Study Population. A total of 639 children with known asthma taking daily inhaled corticosteroid (budesonide or beclomethasone) therapy were divided into 2 groups, <6 and >6 years old.
Methods. Patients were prospectively enrolled in this cohort study. Clinical examination was performed and a questionnaire survey was completed by the patient and parent for symptoms during the previous month.

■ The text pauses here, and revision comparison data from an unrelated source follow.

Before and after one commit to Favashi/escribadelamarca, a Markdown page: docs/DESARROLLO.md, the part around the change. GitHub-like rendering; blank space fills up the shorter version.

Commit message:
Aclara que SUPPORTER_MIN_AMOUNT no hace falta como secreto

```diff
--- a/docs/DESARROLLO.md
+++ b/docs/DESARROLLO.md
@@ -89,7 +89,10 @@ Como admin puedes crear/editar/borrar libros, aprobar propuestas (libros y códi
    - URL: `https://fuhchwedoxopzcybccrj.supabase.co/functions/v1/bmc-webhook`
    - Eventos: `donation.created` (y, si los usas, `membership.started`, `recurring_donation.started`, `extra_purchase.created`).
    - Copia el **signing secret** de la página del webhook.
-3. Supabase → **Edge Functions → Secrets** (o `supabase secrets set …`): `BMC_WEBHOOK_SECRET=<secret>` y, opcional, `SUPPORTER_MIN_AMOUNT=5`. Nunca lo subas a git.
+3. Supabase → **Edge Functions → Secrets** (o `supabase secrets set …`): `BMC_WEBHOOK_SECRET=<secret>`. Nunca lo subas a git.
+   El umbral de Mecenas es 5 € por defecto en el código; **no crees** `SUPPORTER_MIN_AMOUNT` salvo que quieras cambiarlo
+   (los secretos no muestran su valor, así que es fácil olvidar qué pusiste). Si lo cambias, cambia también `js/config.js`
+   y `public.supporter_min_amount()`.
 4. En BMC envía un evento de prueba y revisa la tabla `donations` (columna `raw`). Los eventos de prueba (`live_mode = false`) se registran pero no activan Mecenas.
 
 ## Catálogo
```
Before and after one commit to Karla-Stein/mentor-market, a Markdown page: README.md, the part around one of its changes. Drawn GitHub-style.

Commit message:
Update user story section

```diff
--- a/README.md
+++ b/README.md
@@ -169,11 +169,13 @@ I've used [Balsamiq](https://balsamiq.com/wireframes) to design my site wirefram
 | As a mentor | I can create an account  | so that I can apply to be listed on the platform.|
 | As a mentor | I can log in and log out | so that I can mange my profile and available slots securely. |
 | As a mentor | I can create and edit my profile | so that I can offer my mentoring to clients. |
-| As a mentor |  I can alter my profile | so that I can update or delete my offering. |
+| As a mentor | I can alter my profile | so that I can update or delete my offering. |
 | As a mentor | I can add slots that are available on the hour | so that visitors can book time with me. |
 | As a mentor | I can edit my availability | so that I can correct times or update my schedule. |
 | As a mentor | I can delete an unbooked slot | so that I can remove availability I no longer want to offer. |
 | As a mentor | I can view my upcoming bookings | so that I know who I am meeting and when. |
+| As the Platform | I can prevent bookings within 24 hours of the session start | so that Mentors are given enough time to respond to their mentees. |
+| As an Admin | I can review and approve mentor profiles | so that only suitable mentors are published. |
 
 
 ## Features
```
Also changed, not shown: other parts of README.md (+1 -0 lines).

Results. Of the 639 children, the mean age was 75.9 ± 48.9 months (range: 3 months–16 years) and 61.3% were boys. In the beclomethasone (BDP) group, statistically significant variables included younger age, greater proportion of boys, lower steroid dose, and use of a pressurized metered-dose inhaler (pMDI). For both drugs the overall reported local side effects included at least 1 side effect in 61.5% of children, cough during inhalation in 39.7%, thirsty feeling in 21.9%, dysphonia in 14%, oral candidiasis in 10%, and perioral dermatitis in 2.9%. The incidence of cough during inhalation was doubled (53.7% vs 25.5%) when a spacer was used. Cough and perioral dermatitis were reported more frequently in children <6 years old while hoarseness was more common in older children. Incidence of oral candidiasis was unchanged regardless of the inhaler device or mouth-rinsing.
Reviewers’ Comments. The weakness of this study was recall bias during data collection and effects of confounding variables. Cough incidence either daily or with inhaler use was reported overall in 93% of patients. Although cough was concluded to be attributable to the spacer, this group also had a statistically significant younger patient age, male sex, and greater daily albuterol use suggesting other possibilities. Spacers clearly deliver inhaled medications more effectively to the small airways and should be a cornerstone of therapy. The lack of association between mouth-washing, inhaler device, and incidence of oral candidiasis is interesting. However, their criteria for candidiasis was frank thrush and this may have been underestimated. Recognition of potential local side effects and discussion with the family before medication initiation can promote better provider-patient relationships and hopefully improve medication compliance.
- Copyright © 2002 by the American Academy of Pediatrics